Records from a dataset
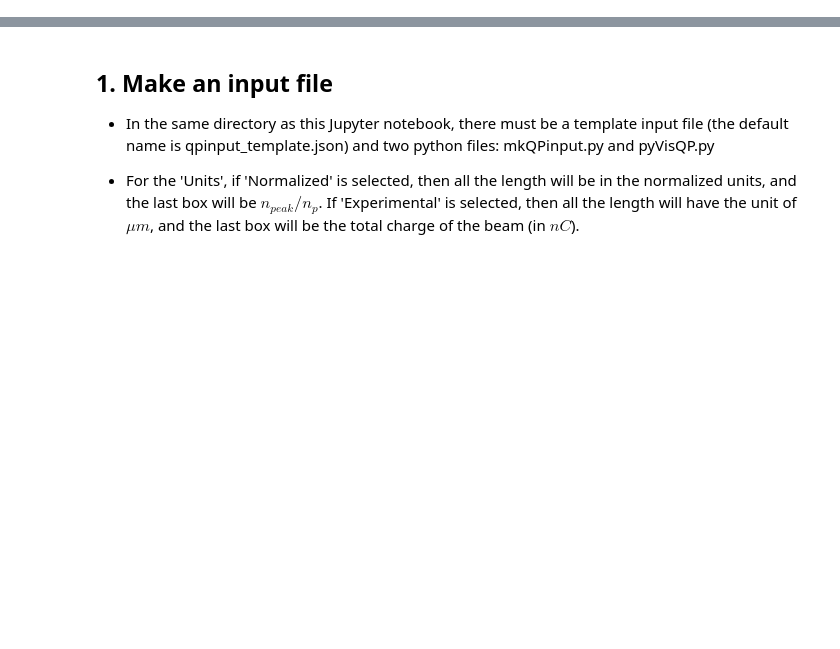
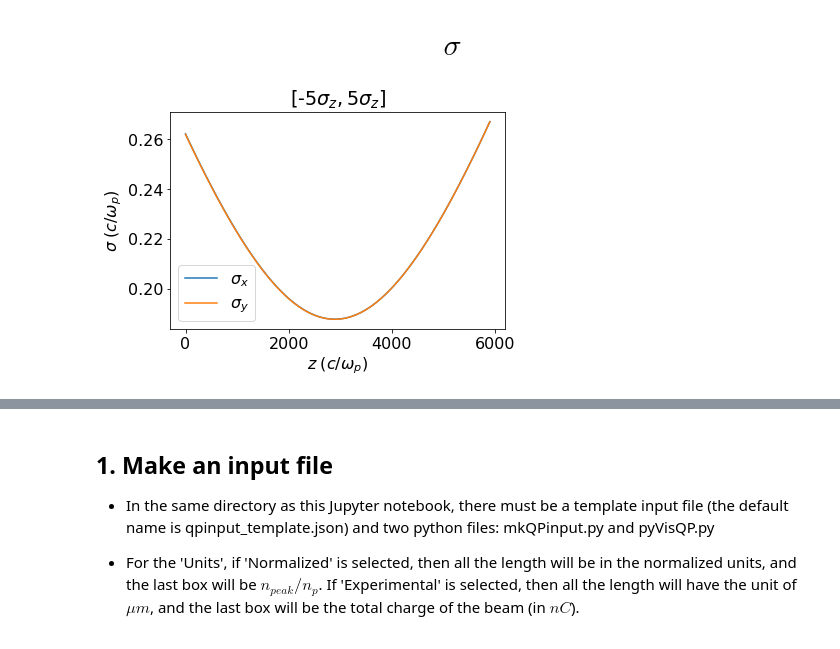
Before and after one commit to uclazyj/JupyterQpic, a Jupyter notebook: QuickPIC.ipynb, the cells around one changed output, grey strips where cells are left out. Drawn from its saved outputs; the diff is of its cells as text; code cells hidden in the pictures; blank space fills up the shorter version.

```diff
--- a/QuickPIC.ipynb
+++ b/QuickPIC.ipynb
@@ -2,0 +120,21 @@
+# %% [markdown]
+# $$\sigma$$
+# %%
+plot_sigma_m = False
+plt.plot(parameters['s'], parameters['sigma_x'],label=r'$\sigma_x$')
+plt.plot(parameters['s'], parameters['sigma_y'],label=r'$\sigma_y$')
+if plot_sigma_m:
+    plt.plot(matched_parameters['s'],matched_parameters['sigma_m'],'--',label=r'$\sigma_m$')
+plt.xlabel('$z\;(c/\omega_p)$')
+plt.ylabel(r'$\sigma \;(c/\omega_p)$')
+if half_thickness == 1:
+    plt.title(r'$[-\sigma_z,\sigma_z]$')
+else:
+    plt.title('[-'+str(half_thickness)+r'$\sigma_z,$'+str(half_thickness)+r'$\sigma_z]$')
+plt.legend(loc='best')
+plt.rcParams.update({'font.size': 16})
+temp = '_with_sigma_m' if plot_sigma_m else ''
+plt.savefig('beam'+str(beam_number)+'_sigma_'+str(half_thickness)+'sigmaz'+temp+'.png')
+plt.show()
+# %% [output]
+[figure, added]
```
Also changed, not shown: parts of 21 cells of this notebook, 2 other files.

EXERCISE =>
Please reproduce every record exactly, leaving the pictures out.

RESULT BELOW =>
Before and after one commit to uclazyj/JupyterQpic, a Jupyter notebook: QuickPIC.ipynb, the cells around one changed output, grey strips where cells are left out. Drawn from its saved outputs; the diff is of its cells as text; code cells hidden in the pictures; blank space fills up the shorter version.

```diff
--- a/QuickPIC.ipynb
+++ b/QuickPIC.ipynb
@@ -2,0 +120,21 @@
+# %% [markdown]
+# $$\sigma$$
+# %%
+plot_sigma_m = False
+plt.plot(parameters['s'], parameters['sigma_x'],label=r'$\sigma_x$')
+plt.plot(parameters['s'], parameters['sigma_y'],label=r'$\sigma_y$')
+if plot_sigma_m:
+    plt.plot(matched_parameters['s'],matched_parameters['sigma_m'],'--',label=r'$\sigma_m$')
+plt.xlabel('$z\;(c/\omega_p)$')
+plt.ylabel(r'$\sigma \;(c/\omega_p)$')
+if half_thickness == 1:
+    plt.title(r'$[-\sigma_z,\sigma_z]$')
+else:
+    plt.title('[-'+str(half_thickness)+r'$\sigma_z,$'+str(half_thickness)+r'$\sigma_z]$')
+plt.legend(loc='best')
+plt.rcParams.update({'font.size': 16})
+temp = '_with_sigma_m' if plot_sigma_m else ''
+plt.savefig('beam'+str(beam_number)+'_sigma_'+str(half_thickness)+'sigmaz'+temp+'.png')
+plt.show()
+# %% [output]
+[figure, added]
```
Also changed, not shown: parts of 21 cells of this notebook, 2 other files.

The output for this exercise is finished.